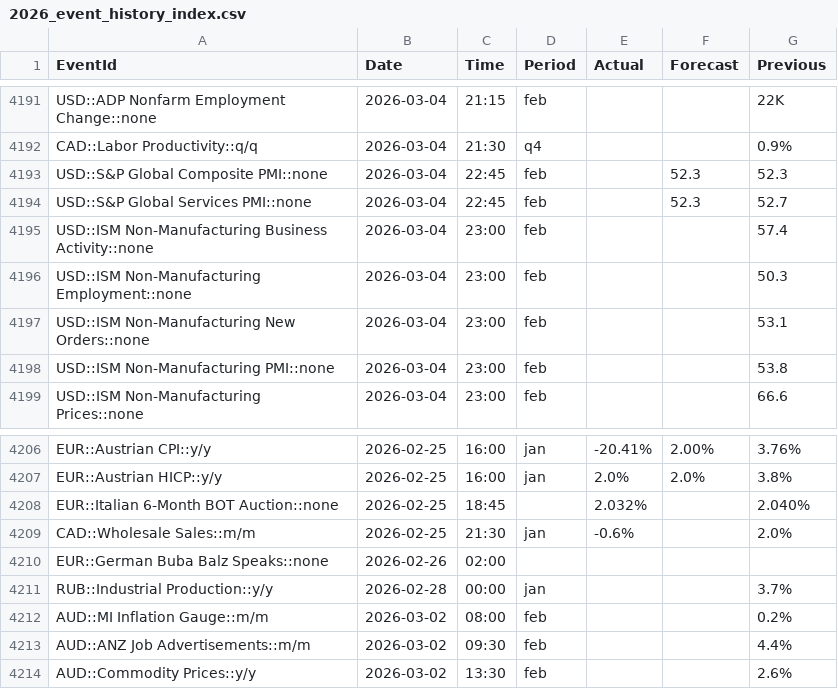
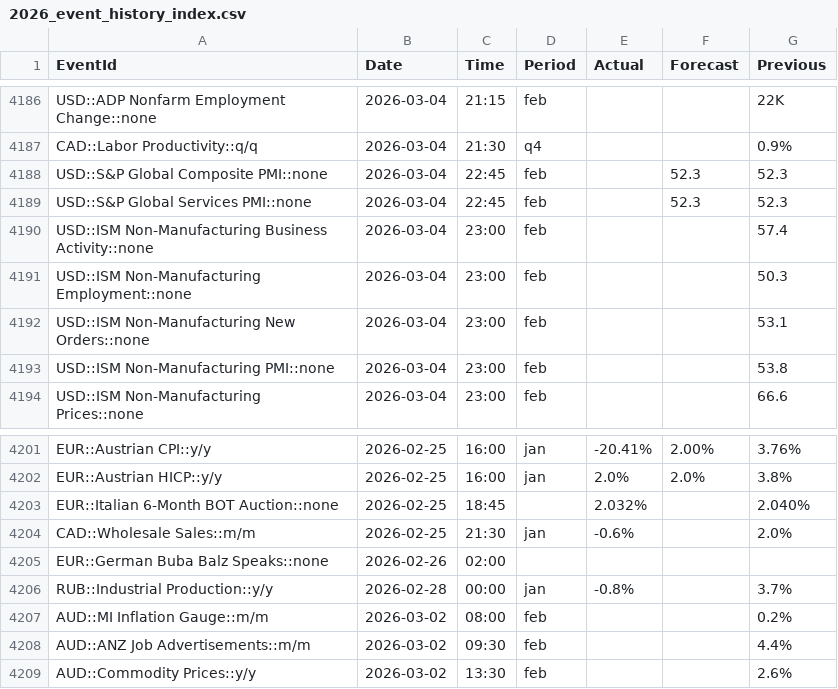
Before and after one commit to yiyousiow000814/XAUUSD-Calendar-Agent, a CSV file: data/event_history_index/2026_event_history_index.csv, drawn as a sheet; only a part is shown, gaps mark what is left out; the diff covers the shown part only.

```diff
--- a/data/event_history_index/2026_event_history_index.csv
+++ b/data/event_history_index/2026_event_history_index.csv
@@ -4193,3 +4188,3 @@ CAD::Labor Productivity::q/q,2026-03-04,21:30,q4,,,0.9%
 USD::S&P Global Composite PMI::none,2026-03-04,22:45,feb,,52.3,52.3
-USD::S&P Global Services PMI::none,2026-03-04,22:45,feb,,52.3,52.7
+USD::S&P Global Services PMI::none,2026-03-04,22:45,feb,,52.3,52.3
 USD::ISM Non-Manufacturing Business Activity::none,2026-03-04,23:00,feb,,,57.4
@@ -4210,3 +4205,3 @@ CAD::Wholesale Sales::m/m,2026-02-25,21:30,jan,-0.6%,,2.0%
 EUR::German Buba Balz Speaks::none,2026-02-26,02:00,,,,
-RUB::Industrial Production::y/y,2026-02-28,00:00,jan,,,3.7%
+RUB::Industrial Production::y/y,2026-02-28,00:00,jan,-0.8%,,3.7%
 AUD::MI Inflation Gauge::m/m,2026-03-02,08:00,feb,,,0.2%
```
Also changed, not shown: 28 added rows, 8 removed rows and 28 edited cells elsewhere in this file, data/event_history_index/2026_event_history_clean.csv, data/event_history_index/2026_event_history_issues.csv, 7 other files.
● ● ● ● ● ● ●
(YOUR ASSIGNMENT):
With the pictures omitted, reproduce the data above exactly.

(SOLUTION BELOW):
Before and after one commit to yiyousiow000814/XAUUSD-Calendar-Agent, a CSV file: data/event_history_index/2026_event_history_index.csv, drawn as a sheet; only a part is shown, gaps mark what is left out; the diff covers the shown part only.

```diff
--- a/data/event_history_index/2026_event_history_index.csv
+++ b/data/event_history_index/2026_event_history_index.csv
@@ -4193,3 +4188,3 @@ CAD::Labor Productivity::q/q,2026-03-04,21:30,q4,,,0.9%
 USD::S&P Global Composite PMI::none,2026-03-04,22:45,feb,,52.3,52.3
-USD::S&P Global Services PMI::none,2026-03-04,22:45,feb,,52.3,52.7
+USD::S&P Global Services PMI::none,2026-03-04,22:45,feb,,52.3,52.3
 USD::ISM Non-Manufacturing Business Activity::none,2026-03-04,23:00,feb,,,57.4
@@ -4210,3 +4205,3 @@ CAD::Wholesale Sales::m/m,2026-02-25,21:30,jan,-0.6%,,2.0%
 EUR::German Buba Balz Speaks::none,2026-02-26,02:00,,,,
-RUB::Industrial Production::y/y,2026-02-28,00:00,jan,,,3.7%
+RUB::Industrial Production::y/y,2026-02-28,00:00,jan,-0.8%,,3.7%
 AUD::MI Inflation Gauge::m/m,2026-03-02,08:00,feb,,,0.2%
```
Also changed, not shown: 28 added rows, 8 removed rows and 28 edited cells elsewhere in this file, data/event_history_index/2026_event_history_clean.csv, data/event_history_index/2026_event_history_issues.csv, 7 other files.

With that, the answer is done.